*Directions*.
Each line containing the word "Templates" must be copied from the material below.

╭─ Dataset entries

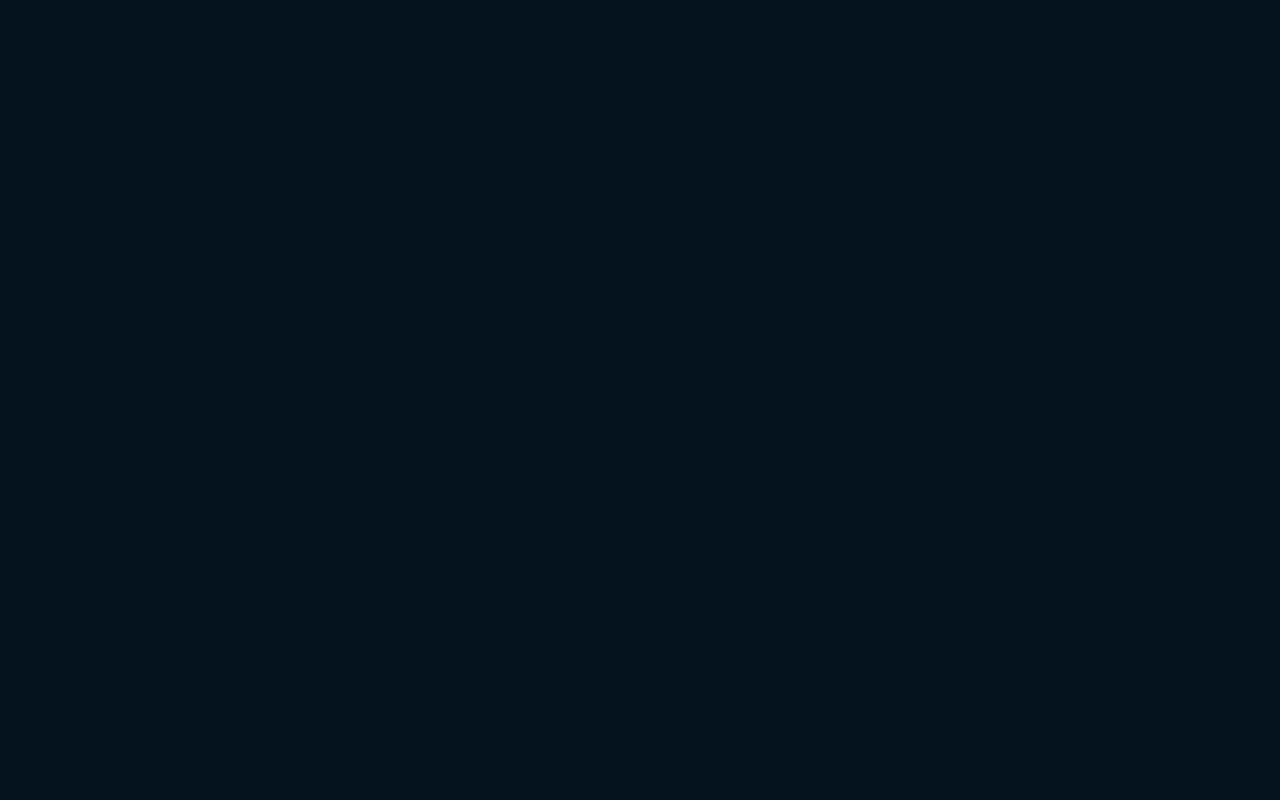
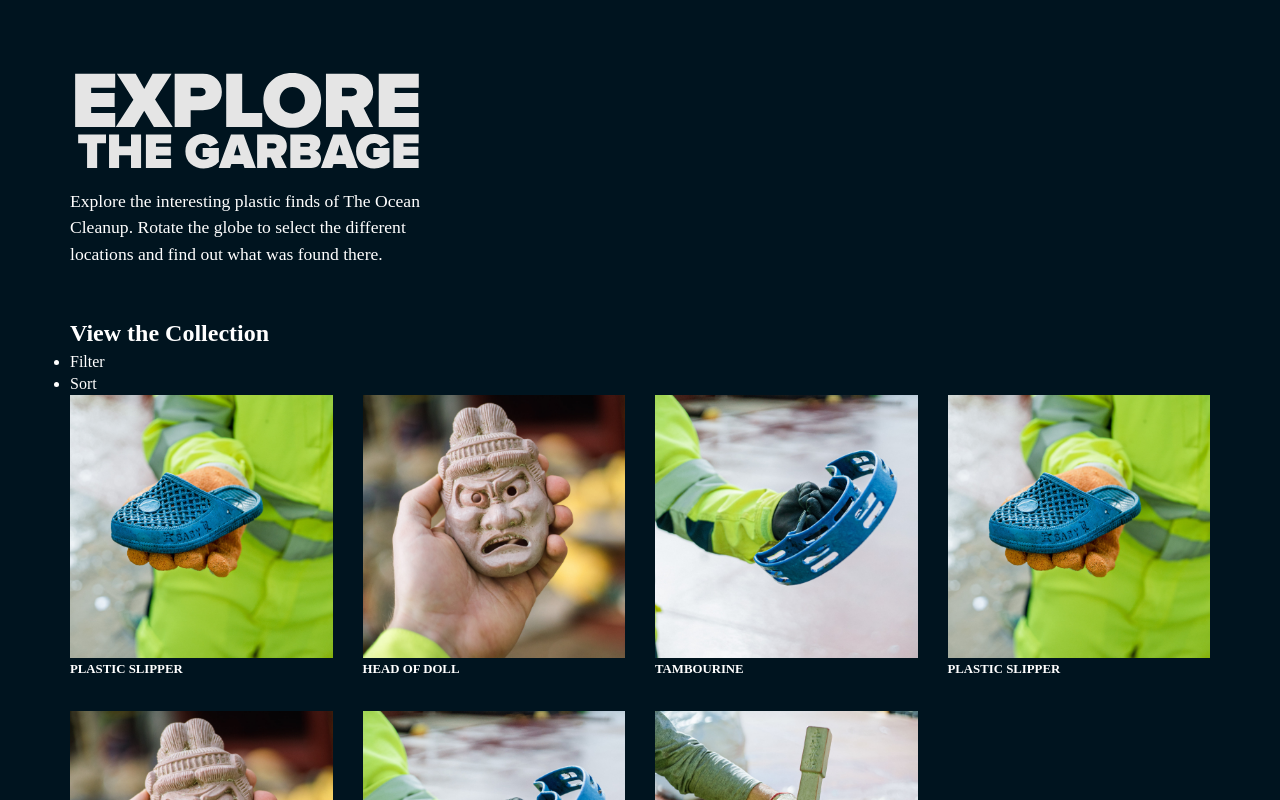
Before and after one commit to teunism/teunis-site, a React app: page /overview in a window 1280 px wide. Before the commit this address had no page. Shown: the top 800 px of the page. Built offline with nearby package versions, Linux system fonts and the light colour scheme; a web font is replaced by a local one.

Commit message:
Add start of overview page

```diff
--- a/src/App.js
+++ b/src/App.js
@@ -4,6 +4,7 @@ import { Route, Routes } from "react-router-dom";
 
 import GlobeTemplate from "./components/Templates/GlobeTemplate/GlobeTemplate";
 import ItemDetailTemplate from "./components/Templates/ItemDetailTemplate/ItemDetailTemplate";
+import OverviewTemplate from "./components/Templates/OverviewTemplate/OverviewTemplate";
 
 import "App.scss";
 
@@ -11,6 +12,7 @@ export const ActivePatchContext = React.createContext();
 
 const App = () => {
     const [activePatch, setActivePatch] = useState("pacific");
+
     return (
         <div className="app">
             <ActivePatchContext.Provider
@@ -18,6 +20,10 @@ const App = () => {
             >
                 <Routes>
                     <Route path="/" exact element={<GlobeTemplate />} />
+                    <Route
+                        path="overview"
+                        element={<OverviewTemplate />}
+                    ></Route>
                     <Route
                         path="items/:itemUrl"
                         element={<ItemDetailTemplate />}
--- /dev/null
+++ b/src/components/Atoms/ItemsGrid/ItemsGrid.js
@@ -0,0 +1,34 @@
+import React from "react";
+import { Link } from "react-router-dom";
+
+import "./ItemsGrid.scss";
+
+const ItemsGrid = ({ items, size }) => {
+    const classes =
+        size === "big" ? "items-grid items-grid--big" : "items-grid";
+
+    return (
+        <ul className={classes}>
+            {items.map((item) => (
+                <li className="items-grid__item">
+                    <Link
+                        className="items-grid__item-link"
+                        to={`/items/${item.url}`}
+                        replace
+                    >
+                        <figure className="items-grid__item-figure">
+                            <img
+                                className="items-grid__item-image"
+                                src={item.images.mainImage}
+                                alt=""
+                            />
+                        </figure>
+                        <p className="items-grid__item-title">{item.title}</p>
+                    </Link>
+                </li>
+            ))}
+        </ul>
+    );
+};
+
+export default ItemsGrid;
--- a/src/components/Atoms/OverlayGrid/OverlayGrid.scss
+++ b/src/components/Atoms/ItemsGrid/ItemsGrid.scss
@@ -1,6 +1,6 @@
 @import "../../../styles/global.scss";
 
-.overlay-grid {
+.items-grid {
     @include bare-list;
     width: 100%;
     display: flex;
@@ -9,30 +9,31 @@
     gap: gap(3);
 }
 
-.overlay-grid__item-link {
+.items-grid__item-link {
     display: block;
     text-decoration: none;
     padding-bottom: gap(1);
 }
-.overlay-grid__item-link:hover,
-.overlay-grid__item-link:focus {
+.items-grid__item-link:hover,
+.items-grid__item-link:focus {
     text-decoration: underline;
     color: $white;
     text-decoration-thickness: 0.13rem;
     text-underline-offset: 0.05rem;
 }
 
-.overlay-grid__item {
+.items-grid__item {
     width: calc(50% - #{gap(3)} / 2);
 }
-.overlay-grid__item-figure {
+
+.items-grid__item-figure {
     display: block;
     position: relative;
     width: 100%;
     margin-bottom: gap(1);
     padding-top: 100%;
 }
-.overlay-grid__item-image {
+.items-grid__item-image {
     position: absolute;
     top: 0;
     width: 100%;
@@ -41,6 +42,27 @@
     object-position: 50% 50%;
 }
 
-.overlay-grid__item-title {
+.items-grid__item-title {
     @include text-medium;
 }
+
+/**
+ * Overview page
+ */
+.items-grid--big {
+    display: grid;
+    grid-template-columns: 1fr 1fr;
+    grid-gap: gap(3);
+    place-items: start;
+
+    @include bp-min(small) {
+        grid-gap: gap(4);
+        grid-template-columns: repeat(
+            auto-fit,
+            minmax(max(200px, (100% - ((4 - 1) * #{gap(5)})) / 4), 1fr)
+        );
+    }
+}
+.items-grid--big .items-grid__item {
+    width: 100%;
+}
--- a/src/components/Atoms/OverlayGrid/OverlayGrid.js
+++ /dev/null
@@ -1,30 +0,0 @@
-import React from "react";
-import { Link } from "react-router-dom";
-
-import "./OverlayGrid.scss";
-
-const OverlayGrid = ({ items }) => {
-    return (
-        <ul className="overlay-grid">
-            {items.map((item) => (
-                <li className="overlay-grid__item">
-                    <Link
-                        className="overlay-grid__item-link"
-                        to={`items/${item.url}`}
-                    >
-                        <figure className="overlay-grid__item-figure">
-                            <img
-                                className="overlay-grid__item-image"
-                                src={item.images.mainImage}
-                                alt=""
-                            />
-                        </figure>
-                        <p className="overlay-grid__item-title">{item.title}</p>
-                    </Link>
-                </li>
-            ))}
-        </ul>
-    );
-};
-
-export default OverlayGrid;
--- a/src/components/Molecules/GlobeOverlay/GlobeOverlay.js
+++ b/src/components/Molecules/GlobeOverlay/GlobeOverlay.js
@@ -6,7 +6,7 @@ import previousButton from "../../../img/button-previous.svg";
 
 import { ActivePatchContext } from "../../../App";
 
-import OverlayGrid from "../../Atoms/OverlayGrid/OverlayGrid";
+import ItemsGrid from "../../Atoms/ItemsGrid/ItemsGrid";
 
 import "./GlobeOverlay.scss";
 
@@ -59,7 +59,7 @@ const GlobeOverlay = () => {
             </div>
 
             <div className="globe-overlay__items">
-                <OverlayGrid items={patch.items} />
+                <ItemsGrid items={patch.items} />
             </div>
         </section>
     );
--- /dev/null
+++ b/src/components/Molecules/OverviewGrid/OverviewGrid.js
@@ -0,0 +1,27 @@
+import React, { useState } from "react";
+
+import { itemsData } from "../../../data/itemsData";
+
+import ItemsGrid from "../../Atoms/ItemsGrid/ItemsGrid";
+
+import "./OverviewGrid.scss";
+
+const OverviewGrid = () => {
+    return (
+        <section className="overview-grid">
+            <div>
+                <h2>View the Collection</h2>
+                <ul>
+                    <li>Filter</li>
+                </ul>
+                <ul>
+                    <li>Sort</li>
+                </ul>
+            </div>
+
+            <ItemsGrid items={itemsData} size="big" />
+        </section>
+    );
+};
+
+export default OverviewGrid;
--- /dev/null
+++ b/src/components/Molecules/OverviewGrid/OverviewGrid.scss
@@ -0,0 +1,4 @@
+@import "../../../styles/global.scss";
+
+.overview-grid {
+}
--- a/src/components/Templates/GlobeTemplate/GlobeTemplate.js
+++ b/src/components/Templates/GlobeTemplate/GlobeTemplate.js
@@ -1,4 +1,5 @@
 import React from "react";
+import { Link } from "react-router-dom";
 
 import GlobeIntro from "../../Molecules/GlobeIntro/GlobeIntro";
 import Globe from "../../Molecules/Globe/Globe";
@@ -8,6 +9,12 @@ import "./GlobeTemplate.scss";
 
 const GlobeTemplate = () => {
     return (
+        <>
+            <nav class="globe-template__overview-link">
+                <Link to="overview">
+                    <p>yo</p>
+                </Link>
+            </nav>
             <section className="globe-template">
                 <div className="globe-template__text">
                     <GlobeIntro />
@@ -17,6 +24,7 @@ const GlobeTemplate = () => {
                     <Globe />
                 </div>
             </section>
+        </>
     );
 };
 
--- a/src/components/Templates/GlobeTemplate/GlobeTemplate.scss
+++ b/src/components/Templates/GlobeTemplate/GlobeTemplate.scss
@@ -9,6 +9,10 @@
     overflow: hidden;
     -ms-overflow-style: none; /* IE and Edge */
     scrollbar-width: none; /* Firefox */
+
+    @include bp-min(huge) {
+        gap: gap(6);
+    }
 }
 
 ::-webkit-scrollbar {
@@ -16,7 +20,7 @@
 }
 
 .globe-template__text {
-    width: 45%;
+    width: 50%;
     min-width: 350px;
     padding: gap(5) gap(3) 0 gap(5);
     height: 100%;
--- /dev/null
+++ b/src/components/Templates/OverviewTemplate/OverviewTemplate.js
@@ -0,0 +1,19 @@
+import React from "react";
+
+import GlobeIntro from "../../Molecules/GlobeIntro/GlobeIntro";
+import OverviewGrid from "../../Molecules/OverviewGrid/OverviewGrid";
+
+import "./OverviewTemplate.scss";
+
+const OverviewTemplate = () => {
+    return (
+        <div className="overview-template">
+            <section className="overview-template__intro">
+                <GlobeIntro />
+            </section>
+            <OverviewGrid />
+        </div>
+    );
+};
+
+export default OverviewTemplate;
--- /dev/null
+++ b/src/components/Templates/OverviewTemplate/OverviewTemplate.scss
@@ -0,0 +1,13 @@
+@import "../../../styles/global.scss";
+
+.overview-template {
+    padding: gap(6) gap(4);
+    @include bp-min(small) {
+        padding: gap(6);
+    }
+}
+
+.overview-template__intro {
+    width: 31%;
+    min-width: 350px;
+}
```
Also changed, not shown: src/img/blue-world-2.png. Lines whose indentation alone changed are shown as unchanged.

╰─

*Answer area*.
 import GlobeTemplate from "./components/Templates/GlobeTemplate/GlobeTemplate";
 import ItemDetailTemplate from "./components/Templates/ItemDetailTemplate/ItemDetailTemplate";
+import OverviewTemplate from "./components/Templates/OverviewTemplate/OverviewTemplate";
--- a/src/components/Templates/GlobeTemplate/GlobeTemplate.js
+++ b/src/components/Templates/GlobeTemplate/GlobeTemplate.js
--- a/src/components/Templates/GlobeTemplate/GlobeTemplate.scss
+++ b/src/components/Templates/GlobeTemplate/GlobeTemplate.scss
+++ b/src/components/Templates/OverviewTemplate/OverviewTemplate.js
+++ b/src/components/Templates/OverviewTemplate/OverviewTemplate.scss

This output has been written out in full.